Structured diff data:
[Start of section]

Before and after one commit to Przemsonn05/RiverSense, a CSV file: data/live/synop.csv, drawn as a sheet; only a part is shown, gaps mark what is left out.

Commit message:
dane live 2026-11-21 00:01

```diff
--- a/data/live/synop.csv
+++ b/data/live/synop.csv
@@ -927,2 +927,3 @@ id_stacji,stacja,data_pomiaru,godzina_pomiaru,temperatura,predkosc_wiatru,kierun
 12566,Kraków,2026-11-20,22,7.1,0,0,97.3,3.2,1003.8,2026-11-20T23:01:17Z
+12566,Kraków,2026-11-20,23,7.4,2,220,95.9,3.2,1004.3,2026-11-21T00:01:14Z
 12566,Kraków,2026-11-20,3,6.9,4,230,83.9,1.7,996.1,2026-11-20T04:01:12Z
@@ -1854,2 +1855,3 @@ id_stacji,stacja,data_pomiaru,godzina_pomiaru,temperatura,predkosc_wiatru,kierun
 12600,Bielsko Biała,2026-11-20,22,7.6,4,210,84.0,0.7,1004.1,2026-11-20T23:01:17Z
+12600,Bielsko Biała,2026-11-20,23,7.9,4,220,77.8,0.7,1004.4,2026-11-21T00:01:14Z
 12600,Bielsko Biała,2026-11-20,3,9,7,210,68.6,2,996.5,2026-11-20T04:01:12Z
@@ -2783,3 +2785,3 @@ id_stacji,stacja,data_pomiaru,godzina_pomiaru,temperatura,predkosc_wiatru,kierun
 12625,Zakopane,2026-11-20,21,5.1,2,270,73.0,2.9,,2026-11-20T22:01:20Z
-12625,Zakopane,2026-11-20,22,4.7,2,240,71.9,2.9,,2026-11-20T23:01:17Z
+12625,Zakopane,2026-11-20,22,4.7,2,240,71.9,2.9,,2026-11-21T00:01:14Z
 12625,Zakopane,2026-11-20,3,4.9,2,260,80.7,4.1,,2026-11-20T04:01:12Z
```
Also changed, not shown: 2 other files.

[End of section]
[Start of section]

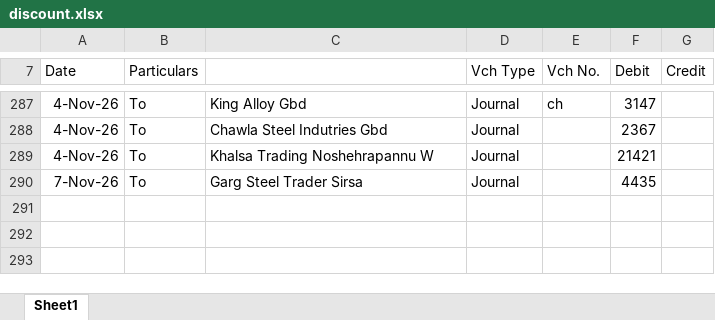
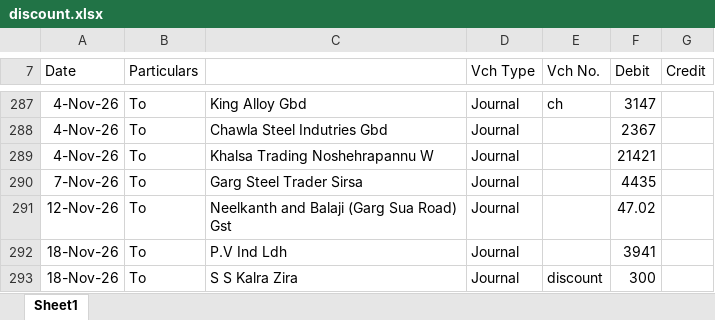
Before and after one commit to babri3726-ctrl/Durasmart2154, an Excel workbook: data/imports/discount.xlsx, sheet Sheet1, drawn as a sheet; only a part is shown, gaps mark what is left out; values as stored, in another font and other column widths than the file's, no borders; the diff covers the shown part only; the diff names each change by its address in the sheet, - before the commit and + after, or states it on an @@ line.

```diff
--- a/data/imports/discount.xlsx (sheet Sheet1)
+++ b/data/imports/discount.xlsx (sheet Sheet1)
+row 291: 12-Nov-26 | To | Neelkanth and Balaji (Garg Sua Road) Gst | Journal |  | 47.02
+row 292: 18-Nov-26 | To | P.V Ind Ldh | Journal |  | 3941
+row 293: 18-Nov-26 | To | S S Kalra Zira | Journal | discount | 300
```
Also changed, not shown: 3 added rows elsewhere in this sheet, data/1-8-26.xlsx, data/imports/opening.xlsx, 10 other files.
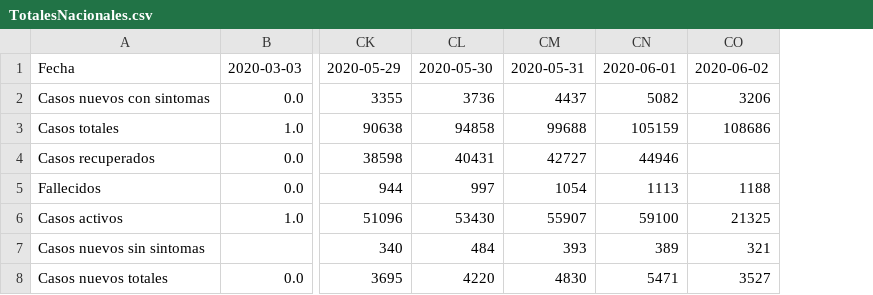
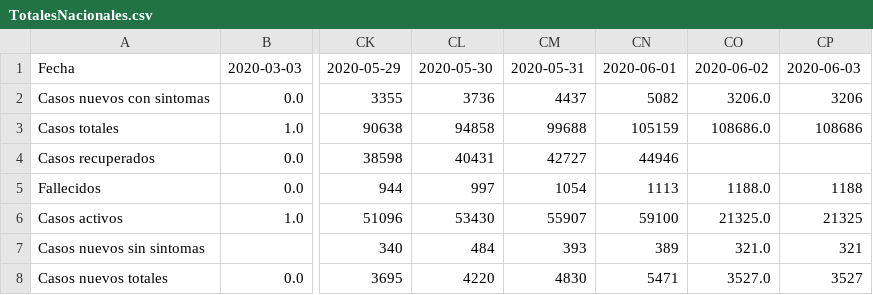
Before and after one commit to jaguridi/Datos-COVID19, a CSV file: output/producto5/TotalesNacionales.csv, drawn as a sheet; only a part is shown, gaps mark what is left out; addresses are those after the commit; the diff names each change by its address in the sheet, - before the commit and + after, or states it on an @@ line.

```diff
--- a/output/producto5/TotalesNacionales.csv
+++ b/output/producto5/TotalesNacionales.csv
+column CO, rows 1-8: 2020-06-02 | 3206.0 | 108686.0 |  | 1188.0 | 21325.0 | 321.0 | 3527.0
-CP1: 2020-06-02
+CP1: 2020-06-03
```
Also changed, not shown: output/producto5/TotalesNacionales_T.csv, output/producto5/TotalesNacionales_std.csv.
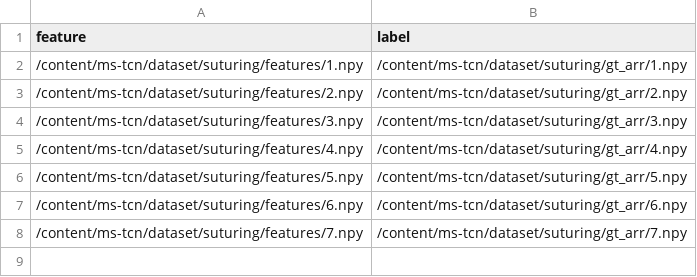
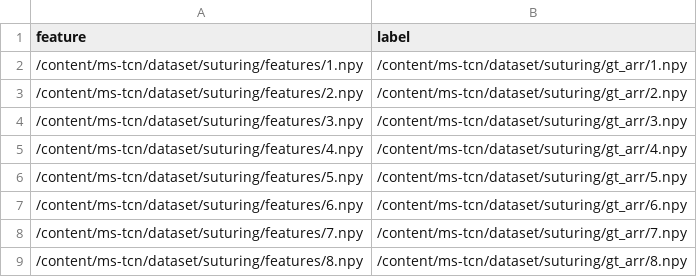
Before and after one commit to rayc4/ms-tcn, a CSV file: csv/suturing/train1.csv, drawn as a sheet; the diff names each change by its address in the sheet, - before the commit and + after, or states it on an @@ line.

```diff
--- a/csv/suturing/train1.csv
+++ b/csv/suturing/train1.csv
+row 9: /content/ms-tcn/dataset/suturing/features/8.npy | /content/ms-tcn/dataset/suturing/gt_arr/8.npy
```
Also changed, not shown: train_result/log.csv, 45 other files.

[End of section]

**AIM OF THE EXERCISE**
Look over the records above and copy each line that includes the string "Kraków".

**EXERCISE OUTPUT**
 12566,Kraków,2026-11-20,22,7.1,0,0,97.3,3.2,1003.8,2026-11-20T23:01:17Z
+12566,Kraków,2026-11-20,23,7.4,2,220,95.9,3.2,1004.3,2026-11-21T00:01:14Z
 12566,Kraków,2026-11-20,3,6.9,4,230,83.9,1.7,996.1,2026-11-20T04:01:12Z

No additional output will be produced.